#!/bin/bash set -e black --check . flake8 . python3 tests.py
Simple as it is, this script has a couple of problems:
It checks every Python file in the directory, including files that aren't tracked by git at all (e.g., files inside a virtual environment), files that haven't been modified since the last commit, and files that have been modified but have not been staged. This is highly inefficient, and doesn't allow for any files to be exempt from any of the checks.
It exits as soon as any of the checks fail. You may want to run all the checks to see all the errors.
We can at least exclude non-Python files and files in the virtual environment (assuming that it is at
#!/bin/bash set -e PY=$(find . -path ./.venv -prune -o -name "*.py" -print) black --check $PY flake8 $PY pytest
But we haven't fully solved the first problem, nor addressed the second problem at all, and our solution would quickly become unwieldy if we wanted checks for multiple languages.1
Because these issues plagued me whenever I started a new project and discouraged me from writing more comprehensive pre-commit checks, I created my own tool,
precommit, to manage my pre-commit hooks.
Above all, precommit is designed to be lightweight. To set up a pre-commit hook, you run
precommit init anywhere in your git repository, which creates a configuration file called
precommit.py in the repository's root and symlinks it to git's hooks directory. Then, the check will be triggered automatically whenever you run
git commit. You can also trigger it manually with
Here's what it looks like:2
The default configuration comes with a number of useful checks out of the box:3
Most of the checks are enabled by default. There is no overhead for enabling checks in a language your project does not use, because checks are only run when a matching file is staged for the commit.
Many checks can fix problems as well as identify them. For example,
PythonFormat can use
black to automatically re-format your code, and
PythonImportOrder can use
isort to sort imports. To apply all available fixes, run
precommit fix. You can pass
precommit fix to operate on both unstaged and staged changes.
If the built-in checks aren't enough, you can easily write your own checks with the
from precommitlib import checks def init(precommit): # ... precommit.check(checks.Command("UnitTests", ["./test"])) precommit.check(checks.Command("GoFormat", ["gofmt"], pass_files=True, include=["*.go"]))
The first check,

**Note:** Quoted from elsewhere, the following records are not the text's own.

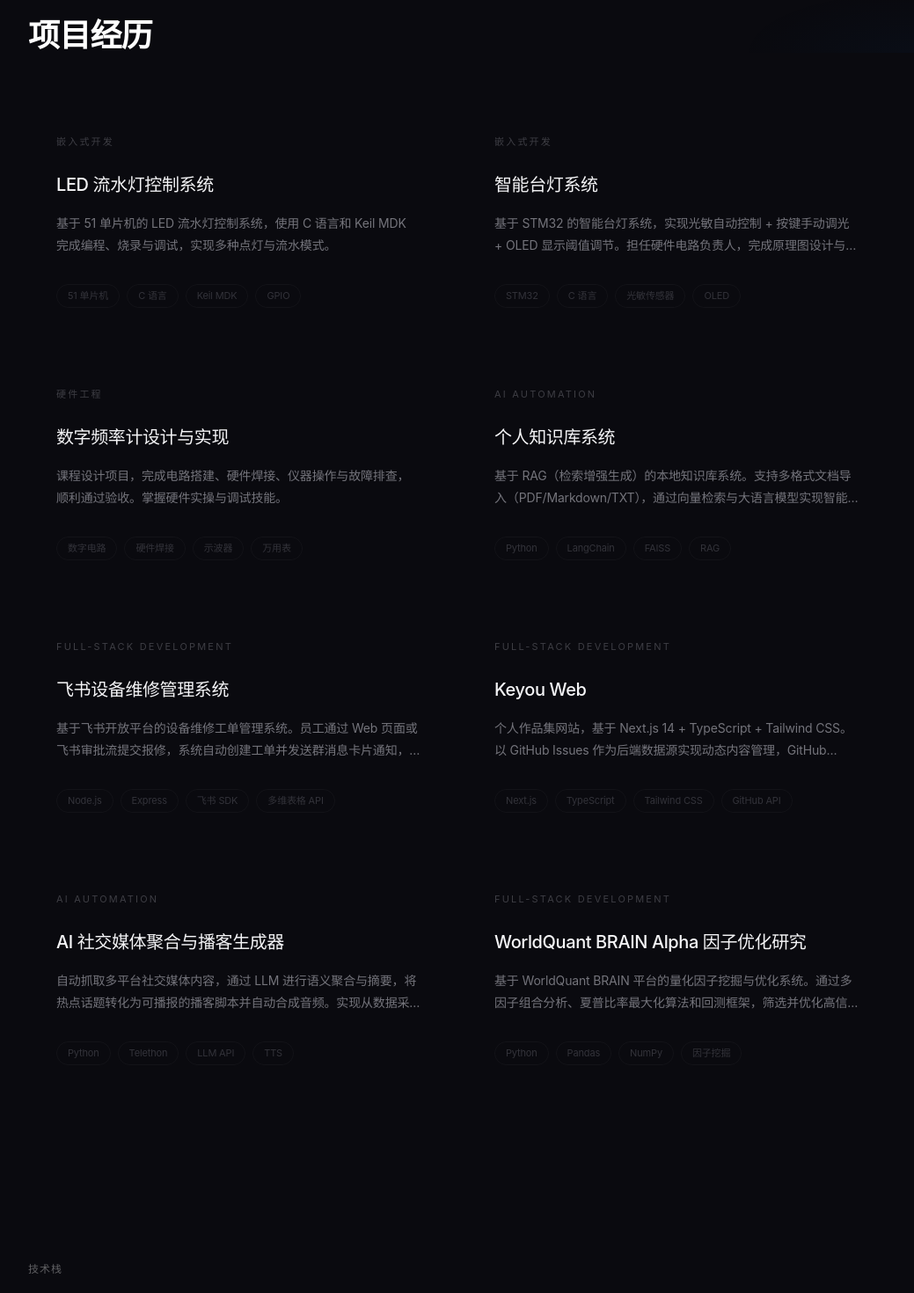
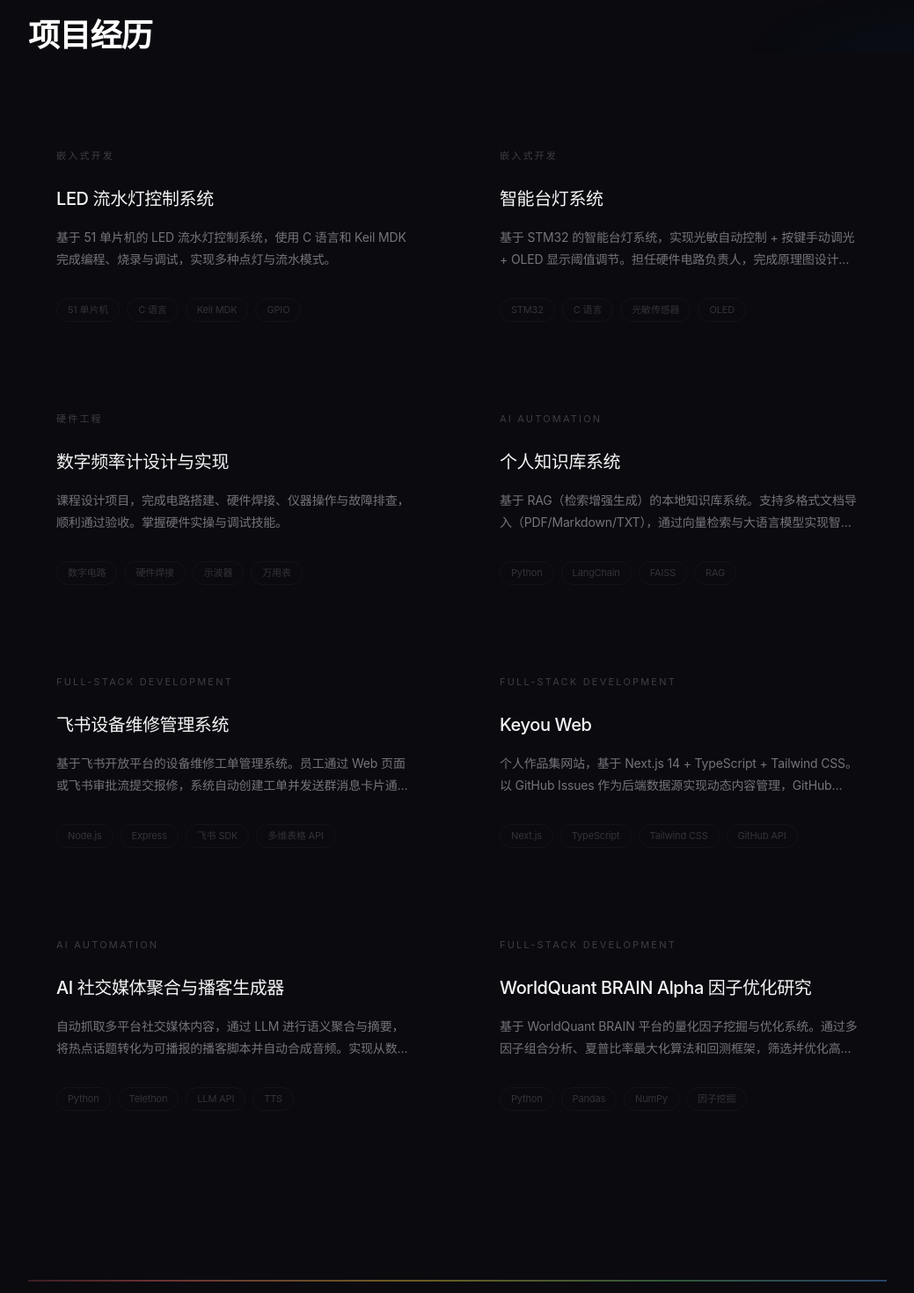
Before and after one commit to Keyou430/Keyou-web, a Next.js app: page / in a window 1280 px wide. Shown: the part 740-2210 px from the top of the page at 88% size, without its empty margins (120-1159 px from the left). Built offline with nearby package versions, Linux system fonts and the light colour scheme.

Commit message:
feat: add RainbowDividers and update project grid spacing

```diff
--- a/src/app/page.tsx
+++ b/src/app/page.tsx
@@ -1,5 +1,6 @@
 import { projects } from '@/data/projects';
 import ProjectCard from '@/components/ProjectCard';
+import RainbowDivider from '@/components/RainbowDivider';
 
 export default function Home() {
   return (
@@ -34,12 +35,14 @@
         <h2 className="font-sans text-[clamp(1.75rem,3.5vw,2.25rem)] font-bold text-gradient tracking-[-0.02em]">
           项目经历
         </h2>
-        <div className="mt-12 grid grid-cols-2 gap-5">
+        <div className="mt-16 grid grid-cols-1 sm:grid-cols-2 gap-8">
           {projects.map((p) => (
             <ProjectCard key={p.id} project={p} />
           ))}
         </div>
       </section>
+
+      <RainbowDivider />
 
       {/* ====== Tech Stack ====== */}
       <section id="stack" className="relative-z py-24 animate-slide-up">
@@ -79,6 +82,8 @@
         </div>
       </section>
 
+      <RainbowDivider />
+
       {/* ====== Contact ====== */}
       <section id="contact" className="relative-z py-24 animate-slide-up">
         <p className="section-label">联系</p>
```
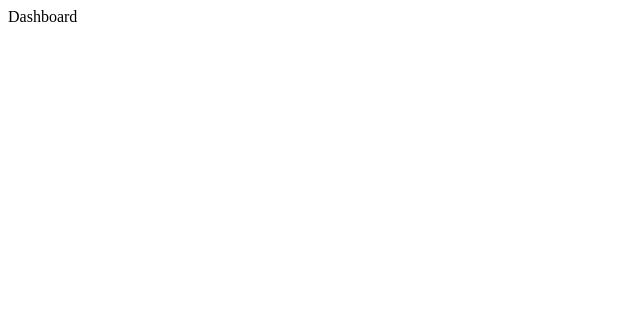
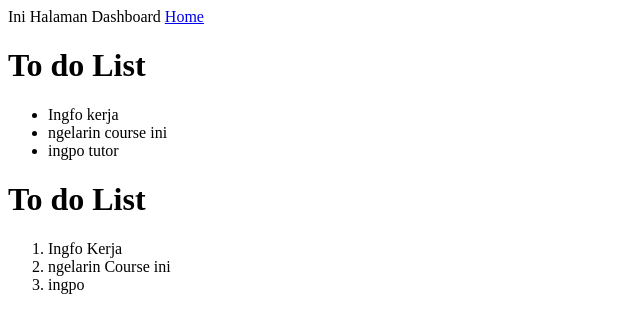
Before and after one commit to Nekonoid/crash-training, a plain HTML site: page dashboard.html in a window 1280 px wide. Shown: the whole page, without its empty margins (0-640 px from the left). Drawn offline with Linux system fonts and the light colour scheme.

Commit message:
sampe pembelajaran ul ol dan li

```diff
--- a/dashboard.html
+++ b/dashboard.html
@@ -1,12 +1,27 @@
 <!DOCTYPE html>
 <html lang="en">
-<head>
-    <meta charset="UTF-8">
-    <meta http-equiv="X-UA-Compatible" content="IE=edge">
-    <meta name="viewport" content="width=device-width, initial-scale=1.0">
+  <head>
+    <meta charset="UTF-8" />
+    <meta http-equiv="X-UA-Compatible" content="IE=edge" />
+    <meta name="viewport" content="width=device-width, initial-scale=1.0" />
     <title>Document</title>
-</head>
-<body>
-    Dashboard
-</body>
+  </head>
+  <body>
+    <nav>
+      Ini Halaman Dashboard
+      <a href="/index.html">Home</a>
+    </nav>
+    <h1>To do List</h1>
+    <ul>
+      <li>Ingfo kerja</li>
+      <li>ngelarin course ini</li>
+      <li>ingpo tutor</li>
+    </ul>
+    <h1>To do List</h1>
+    <ol>
+      <li>Ingfo Kerja</li>
+      <li>ngelarin Course ini</li>
+      <li>ingpo </li>
+    </ol>
+  </body>
 </html>
```
Also changed, not shown: index.html (+4 -1 lines).
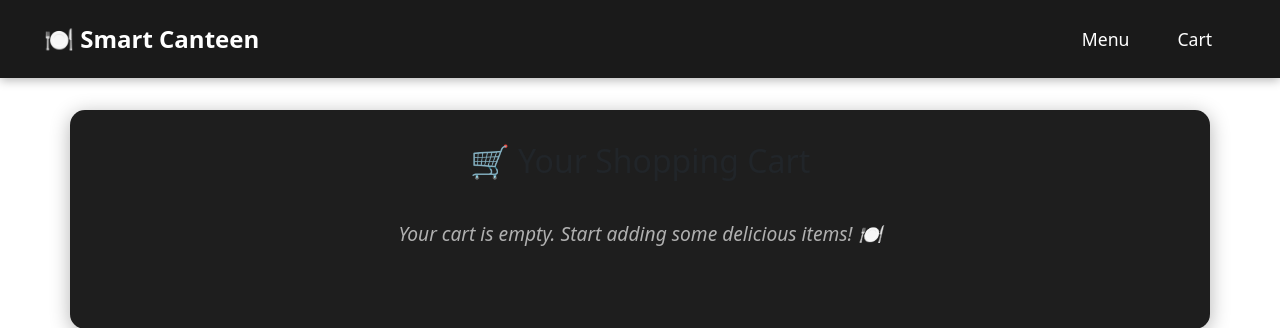
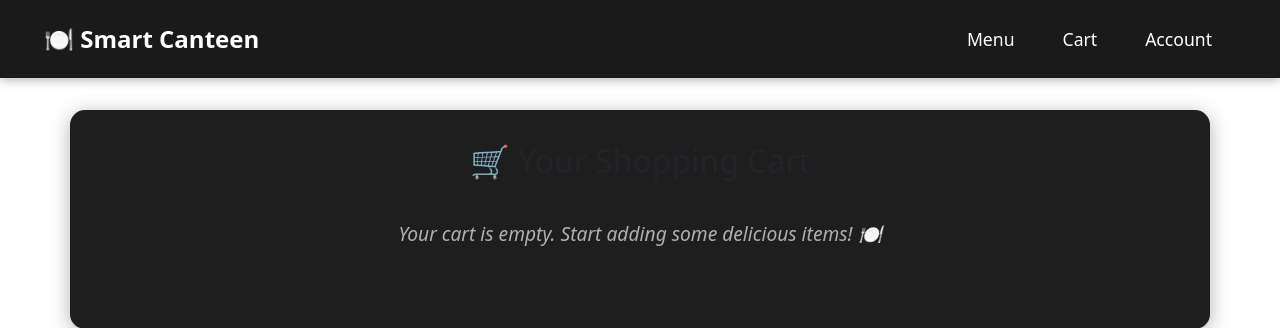
Before and after one commit to devmehtaa/SCOS, a Django app: page /menu/order/ in a window 1280 px wide. Shown: the top 328 px of the page. Run offline with Django 5.2, Linux system fonts and the light colour scheme; some libraries are stand-ins or nearby versions.

Commit message:
account pg added for students

```diff
--- a/vlounge/menu/templates/navbar_student.html
+++ b/vlounge/menu/templates/navbar_student.html
@@ -50,7 +50,7 @@
                         <a class="nav-link" href="{% url 'place_order' %}">Cart</a>
                     </li>
                     <li class="nav-item">
-                        <!-- <a class="nav-link" href="{% url 'authentication:account' %}">Account</a> -->
+                        <a class="nav-link" href="{% url 'authentication:account' %}">Account</a>
                     </li>
                 </ul>
             </div>
```
Also changed, not shown: vlounge/db.sqlite3.
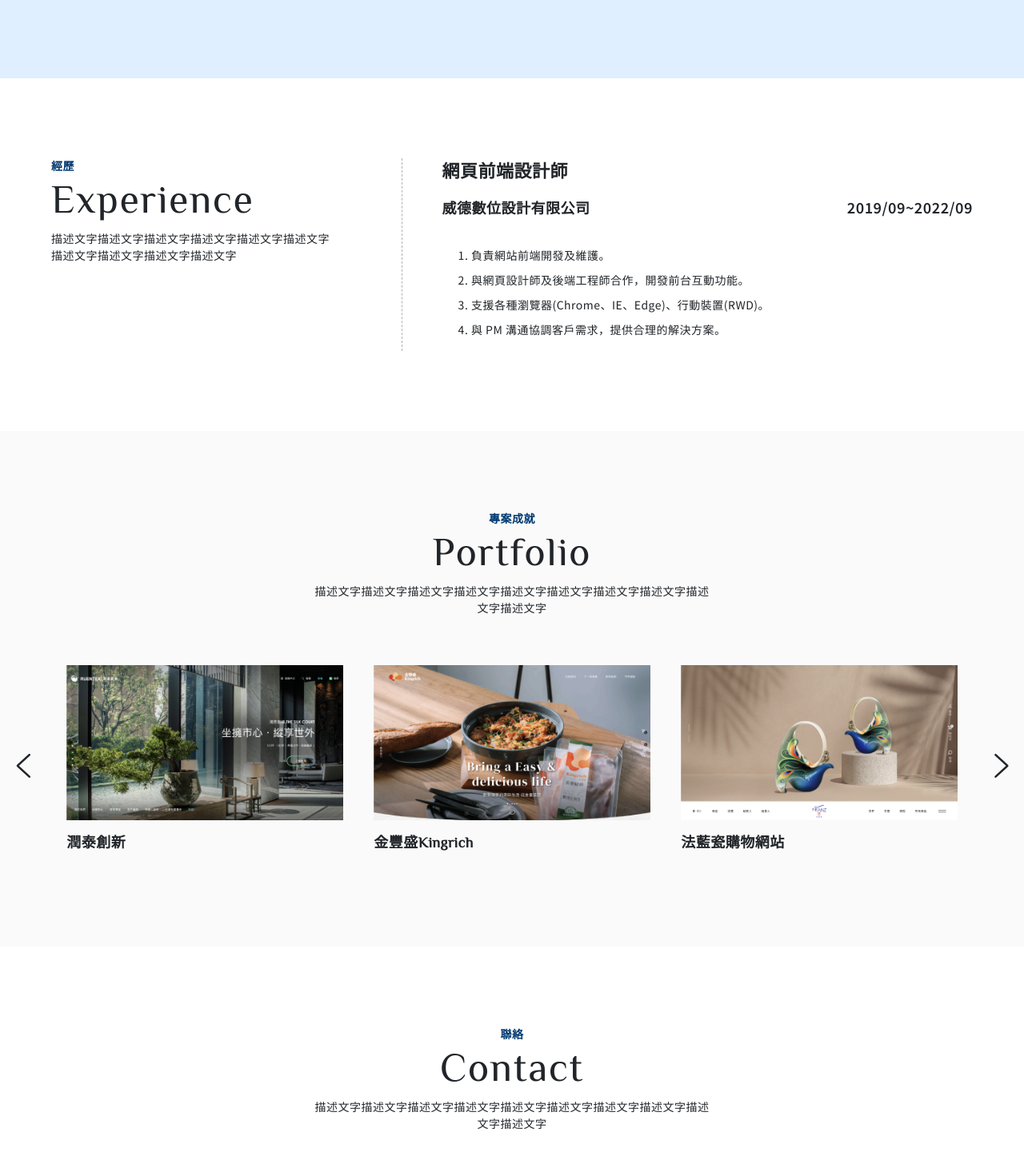
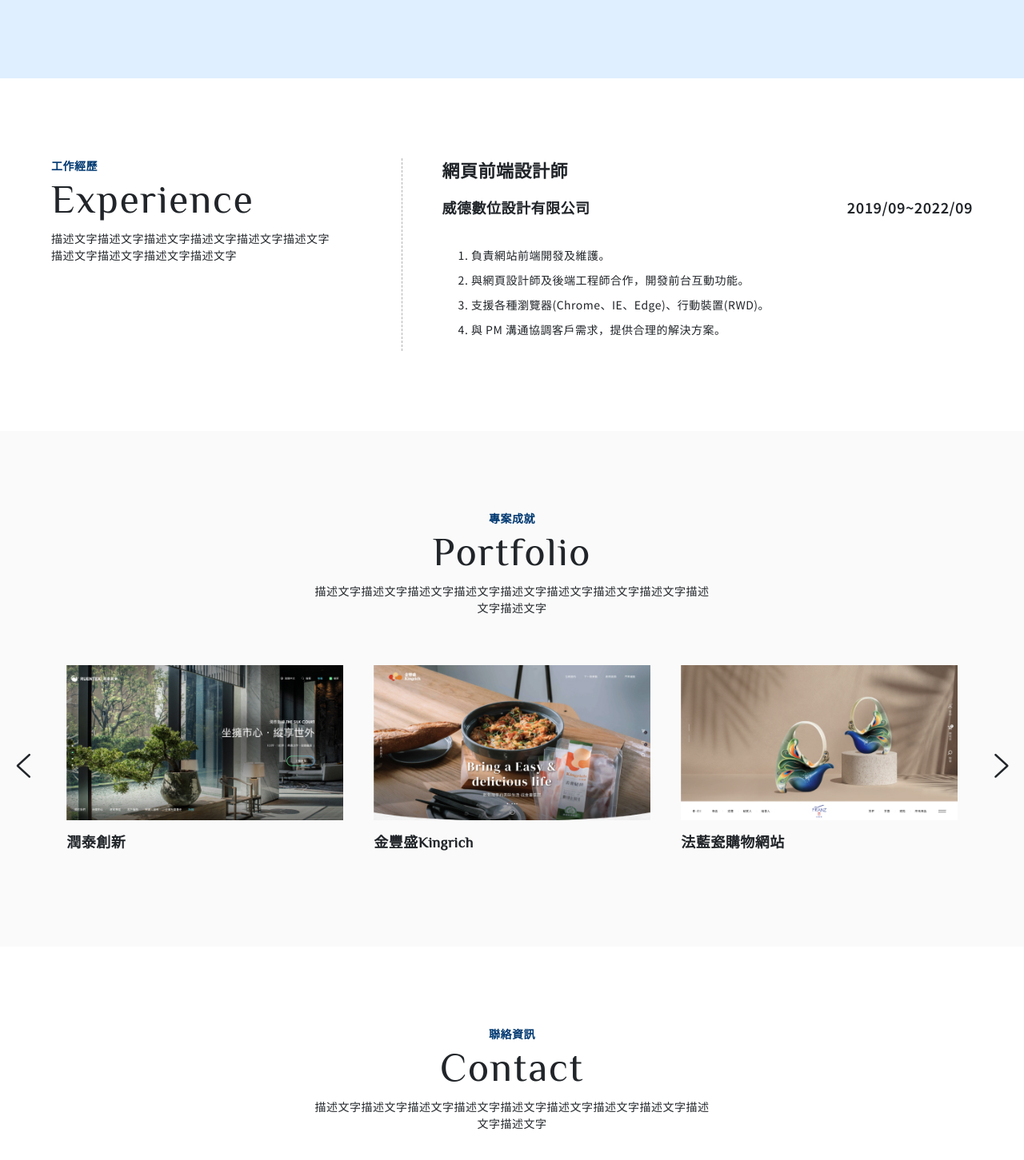
Before and after one commit to eric860814/wei-profile, a React (Create React App) app: page / in a window 1280 px wide. Shown: the part 585-2036 px from the top of the page at 80% size. Built offline with nearby package versions, Linux system fonts and the light colour scheme.

Commit message:
小修改

```diff
--- a/src/Data/Data.jsx
+++ b/src/Data/Data.jsx
@@ -8,7 +8,7 @@ export const Data = {
   },
   experienceHead: {
     id: 0,
-    sub: "經歷",
+    sub: "工作經歷",
     title: "Experience",
     p: "描述文字描述文字描述文字描述文字描述文字描述文字描述文字描述文字描述文字描述文字",
     url: "../",
@@ -97,7 +97,7 @@ export const Data = {
   },
   contactHead: {
     id: 0,
-    sub: "聯絡",
+    sub: "聯絡資訊",
     title: "Contact",
     p: "描述文字描述文字描述文字描述文字描述文字描述文字描述文字描述文字描述文字描述文字",
     url: "../",
--- a/src/components/Swiper.jsx
+++ b/src/components/Swiper.jsx
@@ -33,7 +33,7 @@ export default (props) => {
         modules={[Autoplay, Navigation]}
         // spaceBetween={30}
         slidesPerView={1}
-        loop
+        // loop
         autoplay
         navigation={{
           nextEl: ".swiper-next",
--- a/src/sass/page/home.sass
+++ b/src/sass/page/home.sass
@@ -175,6 +175,10 @@
       position: static
       transform: none
       font-size: px(24)
+  .swiper-button-disabled
+    opacity: .3
+    cursor: default
+
   .swiper-a
     width: 90%
     margin: 0 auto
```
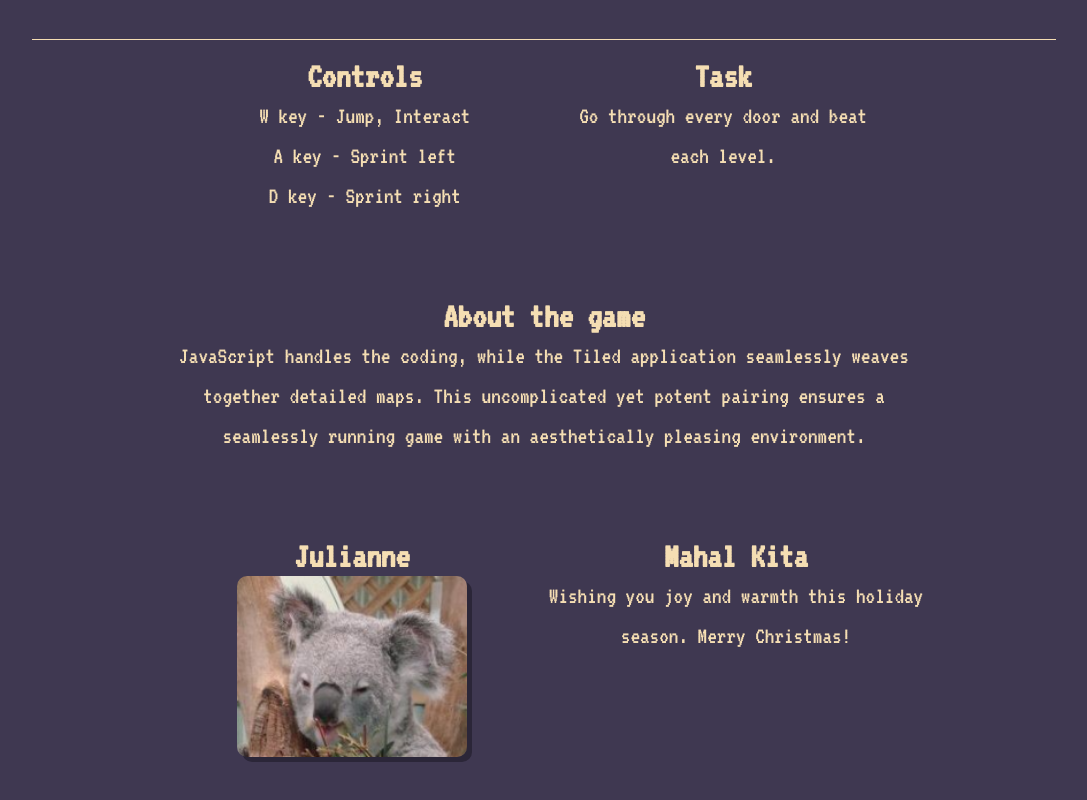
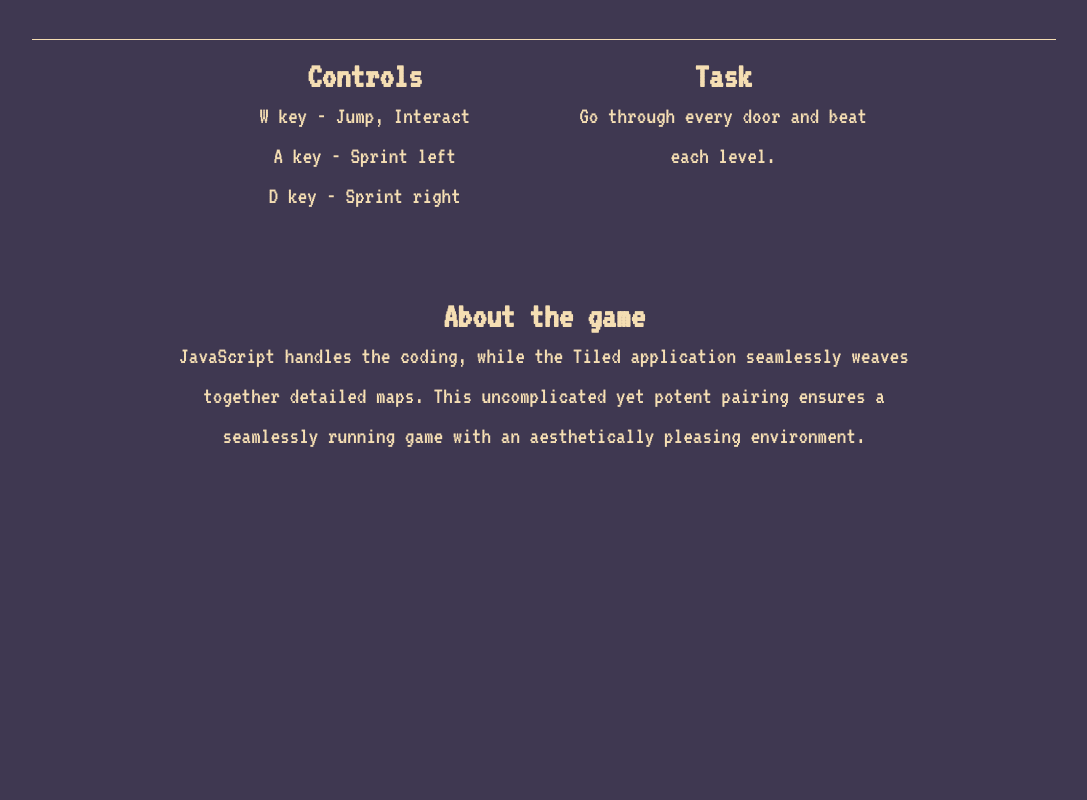
Before and after one commit to CartValderama/Dungeon-Escape, a plain HTML site: page index.html in a window 1280 px wide. Shown: the part 710-1510 px from the top of the page, without its empty margins (96-1183 px from the left). After the commit the page ends 1262 px from the top, so only its background shows below. Drawn offline with nearby package versions, Linux system fonts and the light colour scheme; no server answers.

Commit message:
Update index.html

```diff
--- a/index.html
+++ b/index.html
@@ -42,17 +42,6 @@
                 environment.</p>
         </div>
     </section>
-    <section class="container four">
-        <div>
-            <h2>Julianne</h2>
-            <img src="./img/julianne.png" alt="tia">
-        </div>
-        <div>
-            <h2>Mahal Kita</h2>
-            <p>Wishing you joy and warmth this holiday season. Merry Christmas!</p>
-        </div>
-
-    </section>
 </body>
 <script src="https://cdnjs.cloudflare.com/ajax/libs/howler/2.2.3/howler.min.js"
     integrity="sha512-6+YN/9o9BWrk6wSfGxQGpt3EUK6XeHi6yeHV+TYD2GR0Sj/cggRpXr1BrAQf0as6XslxomMUxXp2vIl+fv0QRA=="
```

UnitTests runs a shell command (
./test) with no arguments. The second check,
gofmt on all staged files (
pass_files=True) that match the given list of patterns (
include=["*.go"]). Naturally, there is also an
exclude parameter to exempt files from a check.
If this post has piqued your interest, you are welcome to fork your own version of precommit on GitHub. I encourage you to fork it rather than download it so that you can tailor it to your personal workflow and preferences. I've intentionally kept the tool small and only implemented the features that I need, which are likely not exactly the features that you need.
If you do just want to download it, you can do so with pip:
pip3 install git+https://github.com/iafisher/precommit.git
Note that depending on your system's configuration, pip may not place the
precommit script on your
We'd also need to adjust the
find command to something like
find . -path ./.venv -prune -o -name "*.py" -print0 | xargs -0 black --check in order to correctly handle file names that contain whitespace.↩
Note that many of these checks require an external program (
flake8, etc.) to be installed. precommit does not install them for you.↩